As with Roth IRA withdrawals, withdrawals of traditional IRA assets before 59 1/2 can avoid the 10% early withdrawal penalty if the assets are used for a first-time home purchase, up to $10,000. Yet traditional IRA assets are still less attractive than Roth IRA assets in this instance, because they're apt to be subject to income taxes unless the account owner is older than 59 1/2. Just how much tax depends on the ratio of assets in the account that have never been taxed (deductible contributions and investment earnings) to those that have been taxed (nondeductible contributions).

For investors whose IRAs consist entirely of deductible contributions, rollover assets from former employers' 401(k) plans, and investment earnings, the distribution would be 100% taxable at the investor's ordinary income tax rates. On the other hand, if the traditional IRA were a blend of already-taxed money (nondeductible contributions) and already-taxed assets, the taxation would depend on the ratio between the two. If an account consisted of 70% deductible contributions/investment earnings and the rest nondeductible contributions, the withdrawal would be 70% taxable.

401(k) Loans

There are two avenues for tapping 401(k)s: loans and withdrawals. The first and better option--though far from ideal--is a 401(k) loan. On the plus side, you pay the interest on the loan back into your 401(k) account rather than to a bank. The loan limit is typically the lesser of $50,000 or 50% of your vested account balance, providing an opportunity to meaningfully augment a down payment.

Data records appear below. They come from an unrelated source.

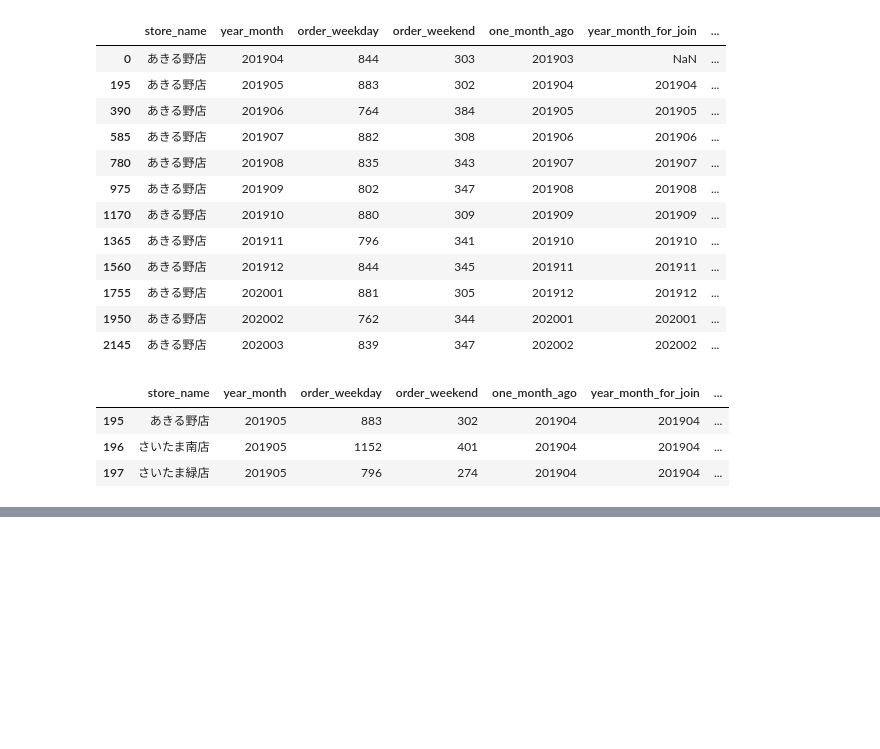
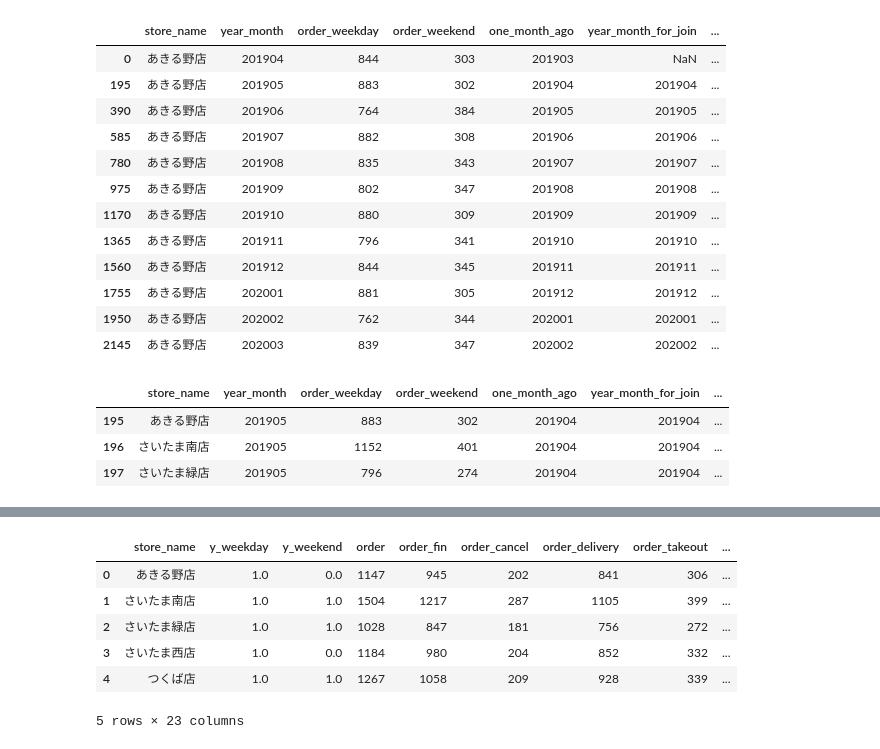
Before and after one commit to 1024xx4/machine_learning_system_100_knocks, a Jupyter notebook: section6/section6.ipynb, the cells around one changed output, grey strips where cells are left out. Drawn from its saved outputs; the diff is of its cells as text; code cells hidden in the pictures; blank space fills up the shorter version.

```diff
--- a/section6/section6.ipynb
+++ b/section6/section6.ipynb
@@ -402,0 +384,13 @@ store_
+# %%
+# 不要な列の削除
+del ml_data['target_year_month']
+del ml_data['one_month_ago']
+ml_data.head()
+# %% [output]
+|  | store_name | y_weekday | y_weekend | order | order_fin | order_cancel | order_delivery | order_takeout | ... |
+| 0 | あきる野店 | 1.0 | 0.0 | 1147 | 945 | 202 | 841 | 306 | ... |
+| 1 | さいたま南店 | 1.0 | 1.0 | 1504 | 1217 | 287 | 1105 | 399 | ... |
+| 2 | さいたま緑店 | 1.0 | 1.0 | 1028 | 847 | 181 | 756 | 272 | ... |
+| 3 | さいたま西店 | 1.0 | 0.0 | 1184 | 980 | 204 | 852 | 332 | ... |
+| 4 | つくば店 | 1.0 | 1.0 | 1267 | 1058 | 209 | 928 | 339 | ... |
+5 rows × 23 columns
```
Also changed, not shown: parts of 6 cells of this notebook.
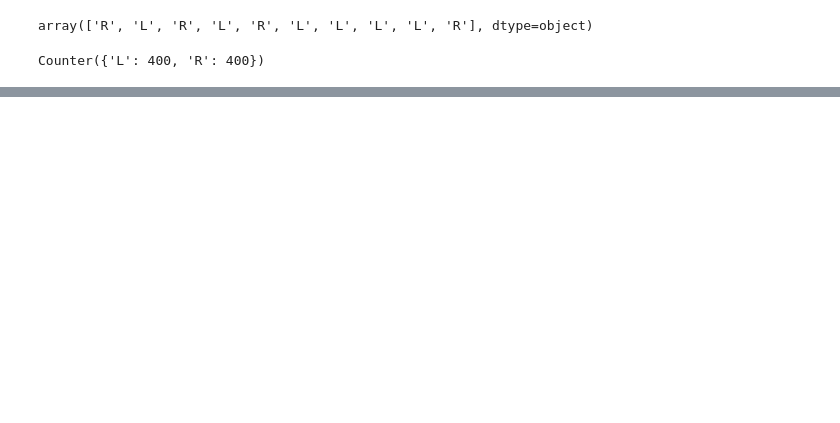
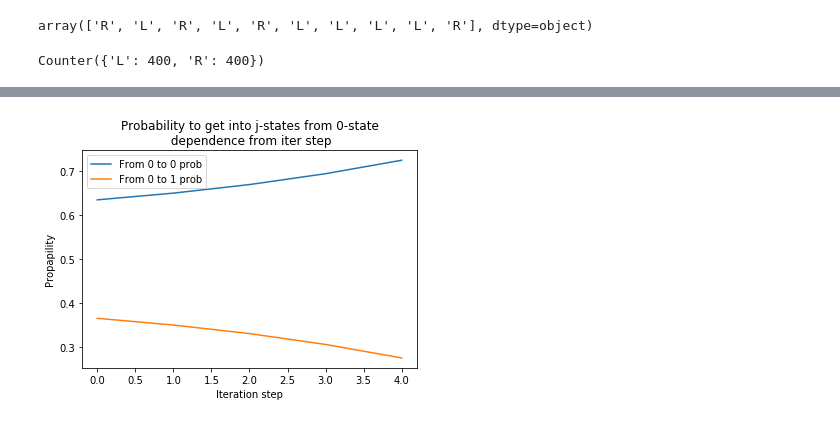
Before and after one commit to fogside/algorithms, a Jupyter notebook: DBMP/math_stats/myHMM.ipynb, the cells around one changed output, grey strips where cells are left out. Saved outputs shown, nothing was run; the diff lists cells and outputs as text; code cells hidden in the pictures; blank space fills up the shorter version.

```diff
--- a/DBMP/math_stats/myHMM.ipynb
+++ b/DBMP/math_stats/myHMM.ipynb
@@ -238,0 +81,16 @@ len(result_mtx[0])
+# %%
+def plot_transition_prob(state_num_from):
+    assert state_num_from < trans_list[0].shape[0]
+    for j in range(trans_list[0].shape[0]):
+        state_prob_ij = [e[state_num_from][j] for e in trans_list]
+        plt.plot(state_prob_ij, label='From {} to {} prob'.format(state_num_from, j))
+
+    plt.title("Probability to get into j-states from {}-state\n dependence from iter step".format(state_num_from))
+    plt.xlabel("Iteration step")
+    plt.ylabel("Propapility")
+    plt.legend()
+    plt.show()
+# %%
+plot_transition_prob(0)
+# %% [output]
+[figure, added]
```
Also changed, not shown: parts of 19 cells of this notebook.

However, borrowing against a 401(k) for a home purchase is dicey on a couple of levels. First, five years is a typical term for a 401(k) loan; if you borrow a sizable amount, the repayment amounts could strain your budget because you’ll have to service both the 401(k) loan and the loan on your new mortgage could present a financial hardship. Having a 401(k) loan outstanding may also affect how much you'll be able to borrow from the bank for your loan. Finally, there's the worst-case scenario--if you lose your job, you could have to pay back the full amount that you borrowed from your 401(k) plan within 60 to 90 days. If you can't pay it back, the withdrawal will count as an early distribution and be subject to ordinary income tax as well as a 10% penalty.

401(k) Withdrawals

In contrast with IRA withdrawals, which exempt $10,000 for first-time home purchases from the 10% penalty for investors younger than 59 1/2, 401(k)s and other company retirement plans offer no such exemption for homeownership. 401(k) owners may be able to crack into their money to make a first-time home purchase, but it would be subject to the 10% penalty as well as ordinary income tax. For investors in the 25% income tax bracket, an early 401(k) withdrawal of $25,000 would drop to just $16,250 once penalties and taxes are factored in. In other words, avoid a 401(k) withdrawal at all costs prior to retirement. 

Christine Benz does not own (actual or beneficial) shares in any of the securities mentioned above. Find out about Morningstar’s editorial policies.